“OKRs” is the acronym of “Objectives and Key Results.” This is a collaborative goal-setting tool used by teams and individuals to set goals with measurable results. In his book “Succeeding with OKRs in Agile”, Allan Kelly explains why he considers that “OKRs have the potential to reawaken the early ambition and drive inherent in agile. This time managers can join in too, not as obstacles to change, or change drivers, but as partners focused on the same outcomes for a greater purpose.”
Articles and videos on creating and managing cross-functional Scrum teams: scrum master, product owner and development team.

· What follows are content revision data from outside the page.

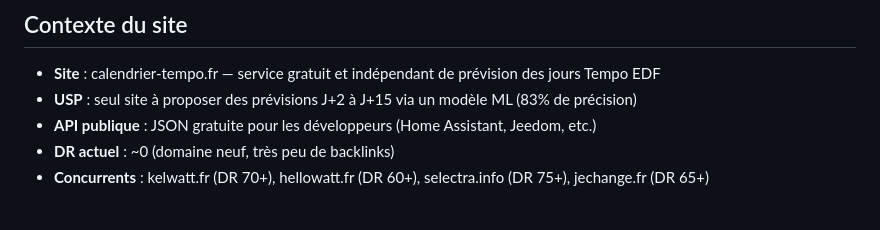
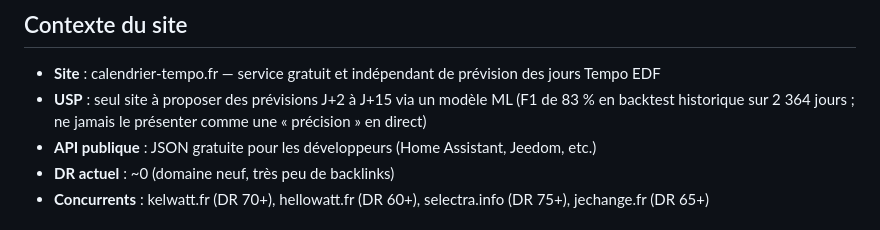
Before and after one commit to thomasissa-png/Tempo, a Markdown page: .claude/backlinks-agent-prompt.md, the part around the change. GitHub-like rendering.

Commit message:
Prompt backlinks : le 83 % est un F1 de backtest, pas une precision en direct
Co-Authored-By: Claude Opus 5.5 <noreply@anthropic.com>
Claude-Session: https://claude.ai/code/session_01NBMGichy2CBErdV4wJrTZj

```diff
--- a/.claude/backlinks-agent-prompt.md
+++ b/.claude/backlinks-agent-prompt.md
@@ -17,7 +17,7 @@ Votre objectif : **construire l'autorité de domaine de calendrier-tempo.fr** po
 ## Contexte du site
 
 - **Site** : calendrier-tempo.fr — service gratuit et indépendant de prévision des jours Tempo EDF
-- **USP** : seul site à proposer des prévisions J+2 à J+15 via un modèle ML (83% de précision)
+- **USP** : seul site à proposer des prévisions J+2 à J+15 via un modèle ML (F1 de 83 % en backtest historique sur 2 364 jours ; ne jamais le présenter comme une « précision » en direct)
 - **API publique** : JSON gratuite pour les développeurs (Home Assistant, Jeedom, etc.)
 - **DR actuel** : ~0 (domaine neuf, très peu de backlinks)
 - **Concurrents** : kelwatt.fr (DR 70+), hellowatt.fr (DR 60+), selectra.info (DR 75+), jechange.fr (DR 65+)
```
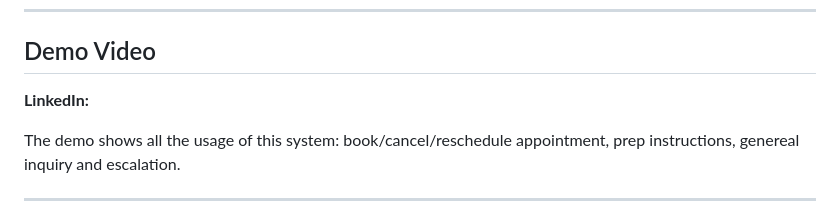
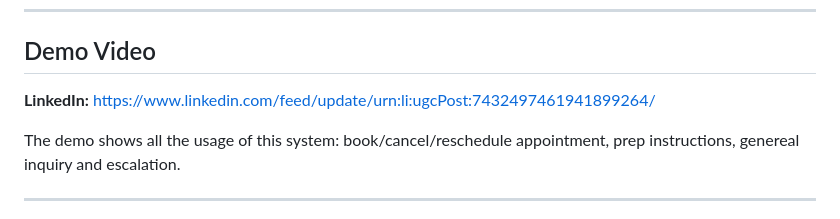
Before and after one commit to damleyminh/Medical-Appointment-AI-Assistant, a Markdown page: README.md, the part around the change. Rendered like a GitHub page.

```diff
--- a/README.md
+++ b/README.md
@@ -6,7 +6,7 @@ A middleware-driven appointment assistant built with LangGraph and GPT-4o. Patie
 ---
 
 ## Demo Video
-**LinkedIn:**
+**LinkedIn:** https://www.linkedin.com/feed/update/urn:li:ugcPost:7432497461941899264/
 
 The demo shows all the usage of this system: book/cancel/reschedule appointment, prep instructions, genereal inquiry and escalation.
 
```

What is Mindful Agile Leadership? It is the perfect balance of 3 essential elements: The agile mindset : the heart of agile – our attitude and approach to work that is collaborative, adaptable, open to change, value focused with continuous learning and growth. Mindfulness : the quality of awareness – non-judgmental, objective, deliberate observation and openness to whatever unfolds in the present. Servant leadership : being of service to others – focused on the growth and development of others, empowering teams to be high performing.
I recently posted a quote from a conference saying that “Removing hierarchy and cross-team dependencies made space for strong collaborative teams.” Interestingly, I got many comments and questions about it. So let’s talk about hierarchy and why we don’t need it in Agile space.
Learn the experience of large Agile Transformation during turbulent times created by Covid-19. This describes how Scrum Masters changed the way of serving the organization, how you need to modify the approach and strategy of Agile Transformation and how this change impacts Scrum Teams.
If today many people equal Agile with Scrum, the Agile approach is also deeply rooted in software engineering practices, like pair programming or refactoring, promoted by the eXtreme Programming (XP) movement. In this book, Emily Bache presents the Samman Technical Coaching approach. It is a method for helping software development teams to become more agile and raise the quality of their work.
Agile methods encourage creativity through collaboration, but those ideas, and our responses to others, are filtered through our own perceptions. Most worrisome are the kind of perceptions that we have unknowingly built up and curated over many years, until we are barely aware of them.
Curious about how to build and sustain a remote-first culture? In this presentation, Rachel Davis explains how her team at Tes adapted their engineering practices to support small teams working in close collaboration over distance. With more engineers working from home or travelling than sitting at a desk in the London office, this talk covers how she organizes cross-team initiatives to sustain this way of working.